Why did Jonah refuse God's call to go to Nineveh? There are two reasons that we might think would cause this choice, yet his actions reveal they were not the motives for his disobedience. First, we might imagine that he had some religious scruples about living among Gentiles – yet he did not because his response was to try and go and do so in Tarshish. Second, we might imagine that his disobedience was connected to a loss of faith in God, yet it is clear from his words to the sailors that he still believed in God: ‘I am a Hebrew, and I fear the Lord, the God of heaven, who made the sea and the dry land’ (1:9).
Instead, Jonah’s refusal was connected to the objects of God’s mercy, the citizens of Nineveh. Why was he so opposed to them? His opposition may have been based on national pride; Assyria was the power that could prevent the continued rise of Israel.
We also know that within a few decades, the Assyrian armies would invade Israel and lead her into captivity. Of course, this does not mean that Jonah knew that this would happen. Yet his response to God’s demands indicates that he strongly disapproved of what God was asking him to do. His disapproval was so strong that he was prepared to resign as God’s spokesman, not only to the Assyrians but even to the Israelites, which is why he was prepared to leave his home country.
Indeed, his sense of displeasure with God was so strong that he was prepared to die rather than complete it. I suspect that if he had told the captain to turn the boat round and sail for Joppa, the storm would have ceased. But Jonah did not want to go back to Joppa if it meant bringing God’s message to the people of Nineveh.

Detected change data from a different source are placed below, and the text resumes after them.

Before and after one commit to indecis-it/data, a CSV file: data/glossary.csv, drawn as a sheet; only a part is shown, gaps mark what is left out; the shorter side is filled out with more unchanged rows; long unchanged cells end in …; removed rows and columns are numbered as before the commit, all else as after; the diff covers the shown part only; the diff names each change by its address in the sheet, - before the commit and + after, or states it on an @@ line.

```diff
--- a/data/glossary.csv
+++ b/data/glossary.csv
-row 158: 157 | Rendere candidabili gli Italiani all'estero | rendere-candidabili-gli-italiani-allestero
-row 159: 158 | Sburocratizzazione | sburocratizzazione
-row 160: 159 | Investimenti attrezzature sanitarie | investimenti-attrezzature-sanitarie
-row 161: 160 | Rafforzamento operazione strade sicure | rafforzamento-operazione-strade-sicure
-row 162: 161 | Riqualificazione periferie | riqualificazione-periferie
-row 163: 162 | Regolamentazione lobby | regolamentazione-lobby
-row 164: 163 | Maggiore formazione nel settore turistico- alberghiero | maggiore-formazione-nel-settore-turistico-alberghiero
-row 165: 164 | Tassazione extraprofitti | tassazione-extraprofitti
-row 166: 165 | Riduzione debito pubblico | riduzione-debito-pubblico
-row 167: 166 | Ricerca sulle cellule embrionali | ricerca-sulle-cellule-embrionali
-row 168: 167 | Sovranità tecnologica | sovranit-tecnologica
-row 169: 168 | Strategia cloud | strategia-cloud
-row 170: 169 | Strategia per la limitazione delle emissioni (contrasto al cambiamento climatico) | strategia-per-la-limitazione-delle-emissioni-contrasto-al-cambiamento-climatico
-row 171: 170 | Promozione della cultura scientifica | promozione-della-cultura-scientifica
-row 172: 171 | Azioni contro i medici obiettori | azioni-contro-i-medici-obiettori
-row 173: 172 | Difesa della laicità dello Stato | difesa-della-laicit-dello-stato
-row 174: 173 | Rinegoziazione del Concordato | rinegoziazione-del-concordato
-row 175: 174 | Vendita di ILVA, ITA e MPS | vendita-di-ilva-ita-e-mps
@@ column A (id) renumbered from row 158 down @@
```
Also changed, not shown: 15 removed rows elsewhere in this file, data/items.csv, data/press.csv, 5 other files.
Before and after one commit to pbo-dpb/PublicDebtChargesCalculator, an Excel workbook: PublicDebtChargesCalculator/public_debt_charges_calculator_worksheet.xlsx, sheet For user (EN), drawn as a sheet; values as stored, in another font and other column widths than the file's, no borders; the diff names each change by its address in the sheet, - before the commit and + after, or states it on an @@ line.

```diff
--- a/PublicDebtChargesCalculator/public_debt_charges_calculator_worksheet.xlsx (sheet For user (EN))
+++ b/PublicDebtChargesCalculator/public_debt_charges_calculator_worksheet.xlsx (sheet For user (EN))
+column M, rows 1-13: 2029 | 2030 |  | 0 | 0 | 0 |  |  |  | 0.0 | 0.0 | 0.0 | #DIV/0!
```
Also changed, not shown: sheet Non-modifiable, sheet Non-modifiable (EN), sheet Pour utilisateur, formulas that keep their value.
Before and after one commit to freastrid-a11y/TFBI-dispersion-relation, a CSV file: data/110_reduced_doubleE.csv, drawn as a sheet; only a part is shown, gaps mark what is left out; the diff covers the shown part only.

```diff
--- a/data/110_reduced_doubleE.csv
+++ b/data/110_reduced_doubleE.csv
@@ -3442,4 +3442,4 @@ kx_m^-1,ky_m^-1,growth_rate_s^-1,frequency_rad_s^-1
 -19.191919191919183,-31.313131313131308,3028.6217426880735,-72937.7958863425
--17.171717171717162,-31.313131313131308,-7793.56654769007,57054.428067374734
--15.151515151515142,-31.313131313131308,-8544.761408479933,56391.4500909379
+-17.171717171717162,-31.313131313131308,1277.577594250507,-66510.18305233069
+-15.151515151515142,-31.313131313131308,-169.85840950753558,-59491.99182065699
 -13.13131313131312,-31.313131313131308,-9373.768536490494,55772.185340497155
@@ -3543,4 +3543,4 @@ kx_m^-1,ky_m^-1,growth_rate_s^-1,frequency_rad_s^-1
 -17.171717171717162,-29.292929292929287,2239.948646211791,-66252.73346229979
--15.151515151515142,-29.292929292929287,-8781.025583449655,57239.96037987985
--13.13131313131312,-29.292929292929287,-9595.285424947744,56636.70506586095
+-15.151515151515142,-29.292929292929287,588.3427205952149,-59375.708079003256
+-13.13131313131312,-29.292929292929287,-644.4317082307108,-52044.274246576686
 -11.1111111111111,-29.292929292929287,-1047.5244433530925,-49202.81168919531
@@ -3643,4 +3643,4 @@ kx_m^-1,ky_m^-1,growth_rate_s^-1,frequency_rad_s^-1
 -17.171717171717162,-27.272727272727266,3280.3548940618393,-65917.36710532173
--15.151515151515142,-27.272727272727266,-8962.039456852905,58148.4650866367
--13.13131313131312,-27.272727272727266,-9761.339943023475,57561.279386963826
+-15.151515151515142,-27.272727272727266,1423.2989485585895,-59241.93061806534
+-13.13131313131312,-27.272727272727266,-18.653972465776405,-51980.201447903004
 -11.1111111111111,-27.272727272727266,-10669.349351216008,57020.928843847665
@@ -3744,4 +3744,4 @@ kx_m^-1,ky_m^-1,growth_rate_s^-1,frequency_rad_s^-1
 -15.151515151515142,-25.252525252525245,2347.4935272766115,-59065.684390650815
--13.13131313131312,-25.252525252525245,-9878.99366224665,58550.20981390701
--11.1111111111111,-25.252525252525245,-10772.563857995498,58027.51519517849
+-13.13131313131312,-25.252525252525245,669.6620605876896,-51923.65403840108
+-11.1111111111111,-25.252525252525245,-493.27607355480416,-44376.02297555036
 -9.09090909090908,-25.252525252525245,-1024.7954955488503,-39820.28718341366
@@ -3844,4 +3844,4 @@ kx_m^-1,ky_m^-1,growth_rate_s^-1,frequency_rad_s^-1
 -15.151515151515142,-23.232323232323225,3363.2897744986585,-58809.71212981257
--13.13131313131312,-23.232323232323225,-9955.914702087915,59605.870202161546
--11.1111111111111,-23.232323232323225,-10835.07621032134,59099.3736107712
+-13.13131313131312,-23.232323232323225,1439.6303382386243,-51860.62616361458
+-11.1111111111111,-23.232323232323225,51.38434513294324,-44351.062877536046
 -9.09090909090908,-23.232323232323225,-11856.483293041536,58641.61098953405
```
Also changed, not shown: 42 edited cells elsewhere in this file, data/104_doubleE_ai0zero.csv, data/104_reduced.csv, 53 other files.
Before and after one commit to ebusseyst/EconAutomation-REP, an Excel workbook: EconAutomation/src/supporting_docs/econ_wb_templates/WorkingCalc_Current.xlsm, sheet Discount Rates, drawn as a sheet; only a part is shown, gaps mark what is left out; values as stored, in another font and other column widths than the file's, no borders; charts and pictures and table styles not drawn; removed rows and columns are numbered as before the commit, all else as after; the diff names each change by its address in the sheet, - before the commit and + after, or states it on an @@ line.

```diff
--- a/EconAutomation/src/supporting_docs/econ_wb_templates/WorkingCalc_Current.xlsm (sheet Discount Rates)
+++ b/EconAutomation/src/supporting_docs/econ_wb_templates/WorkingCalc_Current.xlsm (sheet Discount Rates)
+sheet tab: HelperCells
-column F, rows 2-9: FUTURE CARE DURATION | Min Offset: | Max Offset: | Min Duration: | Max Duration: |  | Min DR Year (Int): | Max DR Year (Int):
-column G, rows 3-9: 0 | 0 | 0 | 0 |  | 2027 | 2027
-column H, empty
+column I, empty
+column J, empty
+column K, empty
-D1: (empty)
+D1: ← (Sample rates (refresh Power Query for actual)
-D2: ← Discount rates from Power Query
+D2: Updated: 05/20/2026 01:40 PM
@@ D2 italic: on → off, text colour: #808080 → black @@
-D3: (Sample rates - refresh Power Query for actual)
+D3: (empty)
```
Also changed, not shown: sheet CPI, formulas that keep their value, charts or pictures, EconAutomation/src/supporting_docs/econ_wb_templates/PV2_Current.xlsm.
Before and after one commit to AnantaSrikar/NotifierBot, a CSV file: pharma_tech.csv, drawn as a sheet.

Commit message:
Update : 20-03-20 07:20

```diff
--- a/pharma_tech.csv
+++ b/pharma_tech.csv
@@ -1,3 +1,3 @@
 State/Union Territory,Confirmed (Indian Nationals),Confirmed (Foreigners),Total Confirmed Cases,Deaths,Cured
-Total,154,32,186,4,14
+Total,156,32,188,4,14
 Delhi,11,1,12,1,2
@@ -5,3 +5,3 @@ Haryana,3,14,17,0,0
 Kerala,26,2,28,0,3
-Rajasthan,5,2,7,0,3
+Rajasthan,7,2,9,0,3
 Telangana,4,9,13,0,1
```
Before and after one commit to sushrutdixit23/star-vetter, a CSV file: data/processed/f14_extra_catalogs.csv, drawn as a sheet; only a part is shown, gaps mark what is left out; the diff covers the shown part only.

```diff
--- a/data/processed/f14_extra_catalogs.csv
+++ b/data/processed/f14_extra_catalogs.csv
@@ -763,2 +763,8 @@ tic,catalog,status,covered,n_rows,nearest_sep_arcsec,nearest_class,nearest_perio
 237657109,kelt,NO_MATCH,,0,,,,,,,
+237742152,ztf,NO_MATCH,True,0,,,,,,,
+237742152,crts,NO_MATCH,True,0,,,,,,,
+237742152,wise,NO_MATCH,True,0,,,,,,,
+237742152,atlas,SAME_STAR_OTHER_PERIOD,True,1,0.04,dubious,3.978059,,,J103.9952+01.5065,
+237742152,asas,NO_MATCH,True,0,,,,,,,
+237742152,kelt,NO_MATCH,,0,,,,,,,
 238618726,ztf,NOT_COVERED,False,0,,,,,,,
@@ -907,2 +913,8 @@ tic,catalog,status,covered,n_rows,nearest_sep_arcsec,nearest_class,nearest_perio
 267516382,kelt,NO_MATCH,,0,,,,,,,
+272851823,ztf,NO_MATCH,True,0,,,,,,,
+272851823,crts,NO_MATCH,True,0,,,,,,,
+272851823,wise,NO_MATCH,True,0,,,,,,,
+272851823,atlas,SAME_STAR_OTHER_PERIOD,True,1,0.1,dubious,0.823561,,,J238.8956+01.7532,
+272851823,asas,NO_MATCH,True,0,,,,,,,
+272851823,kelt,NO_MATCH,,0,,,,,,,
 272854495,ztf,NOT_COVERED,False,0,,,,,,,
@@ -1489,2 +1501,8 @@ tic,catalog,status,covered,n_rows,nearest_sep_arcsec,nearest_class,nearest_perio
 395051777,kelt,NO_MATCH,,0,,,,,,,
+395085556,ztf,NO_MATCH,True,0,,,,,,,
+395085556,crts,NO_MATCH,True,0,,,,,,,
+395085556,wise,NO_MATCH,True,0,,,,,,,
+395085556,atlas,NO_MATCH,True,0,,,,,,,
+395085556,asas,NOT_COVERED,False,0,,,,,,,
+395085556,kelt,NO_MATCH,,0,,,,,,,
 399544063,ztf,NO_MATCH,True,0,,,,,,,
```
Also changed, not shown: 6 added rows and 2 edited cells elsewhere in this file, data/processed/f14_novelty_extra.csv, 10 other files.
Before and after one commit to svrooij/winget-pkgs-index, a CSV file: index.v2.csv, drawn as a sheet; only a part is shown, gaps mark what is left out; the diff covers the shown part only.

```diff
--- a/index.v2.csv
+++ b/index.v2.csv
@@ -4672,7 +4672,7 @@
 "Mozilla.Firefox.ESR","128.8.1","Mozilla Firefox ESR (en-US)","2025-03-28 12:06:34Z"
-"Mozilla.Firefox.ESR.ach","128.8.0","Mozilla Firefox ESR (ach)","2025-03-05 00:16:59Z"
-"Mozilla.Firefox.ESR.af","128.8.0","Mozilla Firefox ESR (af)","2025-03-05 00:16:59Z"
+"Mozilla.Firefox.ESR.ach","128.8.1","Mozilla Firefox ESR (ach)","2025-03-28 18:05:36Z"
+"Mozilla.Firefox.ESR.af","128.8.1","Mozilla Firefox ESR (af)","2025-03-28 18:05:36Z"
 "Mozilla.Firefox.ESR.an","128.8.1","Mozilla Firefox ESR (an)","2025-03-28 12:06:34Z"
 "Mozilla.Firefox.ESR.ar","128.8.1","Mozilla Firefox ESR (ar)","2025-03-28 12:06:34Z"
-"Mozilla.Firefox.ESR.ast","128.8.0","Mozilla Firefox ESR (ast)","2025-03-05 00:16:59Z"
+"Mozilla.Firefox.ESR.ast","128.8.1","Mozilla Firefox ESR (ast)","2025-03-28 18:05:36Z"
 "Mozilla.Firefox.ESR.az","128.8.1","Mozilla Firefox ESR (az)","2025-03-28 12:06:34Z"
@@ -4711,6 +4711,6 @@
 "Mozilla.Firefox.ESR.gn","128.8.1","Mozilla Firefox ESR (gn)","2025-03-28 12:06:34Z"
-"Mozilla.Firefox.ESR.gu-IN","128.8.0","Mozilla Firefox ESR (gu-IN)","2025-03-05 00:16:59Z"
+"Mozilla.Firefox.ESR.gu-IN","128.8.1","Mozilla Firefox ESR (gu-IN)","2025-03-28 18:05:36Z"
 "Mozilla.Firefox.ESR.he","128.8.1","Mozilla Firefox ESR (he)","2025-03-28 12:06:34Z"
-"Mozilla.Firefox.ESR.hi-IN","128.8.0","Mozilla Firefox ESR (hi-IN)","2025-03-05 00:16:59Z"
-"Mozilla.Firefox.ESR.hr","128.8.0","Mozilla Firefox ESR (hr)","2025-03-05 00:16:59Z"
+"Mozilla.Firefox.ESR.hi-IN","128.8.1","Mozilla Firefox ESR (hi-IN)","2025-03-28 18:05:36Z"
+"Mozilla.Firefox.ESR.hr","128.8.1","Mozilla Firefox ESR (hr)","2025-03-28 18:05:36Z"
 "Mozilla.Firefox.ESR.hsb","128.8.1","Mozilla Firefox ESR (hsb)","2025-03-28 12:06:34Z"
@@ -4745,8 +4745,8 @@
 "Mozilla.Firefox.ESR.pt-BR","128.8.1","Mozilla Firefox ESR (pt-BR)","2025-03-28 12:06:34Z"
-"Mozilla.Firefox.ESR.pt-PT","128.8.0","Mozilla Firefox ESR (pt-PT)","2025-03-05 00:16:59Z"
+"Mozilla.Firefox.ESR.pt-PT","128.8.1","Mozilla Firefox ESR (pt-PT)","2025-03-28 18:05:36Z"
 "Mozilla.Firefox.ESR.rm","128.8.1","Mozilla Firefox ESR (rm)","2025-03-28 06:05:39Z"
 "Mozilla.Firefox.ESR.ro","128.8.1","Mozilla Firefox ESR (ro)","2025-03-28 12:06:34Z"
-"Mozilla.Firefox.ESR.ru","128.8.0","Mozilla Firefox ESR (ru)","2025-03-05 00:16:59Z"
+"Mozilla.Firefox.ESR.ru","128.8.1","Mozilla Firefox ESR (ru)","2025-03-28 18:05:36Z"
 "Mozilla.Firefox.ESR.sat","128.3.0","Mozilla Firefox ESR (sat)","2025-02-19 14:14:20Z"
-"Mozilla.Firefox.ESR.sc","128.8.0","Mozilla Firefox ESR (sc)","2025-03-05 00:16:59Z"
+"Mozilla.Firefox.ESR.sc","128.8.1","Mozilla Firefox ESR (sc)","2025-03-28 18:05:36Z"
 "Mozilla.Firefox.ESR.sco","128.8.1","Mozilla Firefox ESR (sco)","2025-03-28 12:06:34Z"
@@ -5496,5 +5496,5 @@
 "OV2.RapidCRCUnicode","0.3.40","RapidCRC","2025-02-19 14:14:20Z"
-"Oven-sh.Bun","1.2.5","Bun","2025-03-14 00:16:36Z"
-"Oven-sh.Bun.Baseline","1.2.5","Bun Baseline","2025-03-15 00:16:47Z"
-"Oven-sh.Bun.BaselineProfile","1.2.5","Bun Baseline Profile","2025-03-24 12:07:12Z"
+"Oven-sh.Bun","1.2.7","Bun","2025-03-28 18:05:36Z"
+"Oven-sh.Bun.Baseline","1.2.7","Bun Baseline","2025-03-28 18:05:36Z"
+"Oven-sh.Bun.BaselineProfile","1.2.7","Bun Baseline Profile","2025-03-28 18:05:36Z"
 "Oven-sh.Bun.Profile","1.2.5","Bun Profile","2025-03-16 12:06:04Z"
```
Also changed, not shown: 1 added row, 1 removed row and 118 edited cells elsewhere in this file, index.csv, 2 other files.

Have you ever disapproved in your heart, or even verbally, of God’s dealings with you? I’m sure most Christians have, particularly when things have not worked out as expected. God’s treatment of us can be very demanding and the thought can rise in our hearts that he has got it wrong. Jonah has a message for us if we are in such a confused state.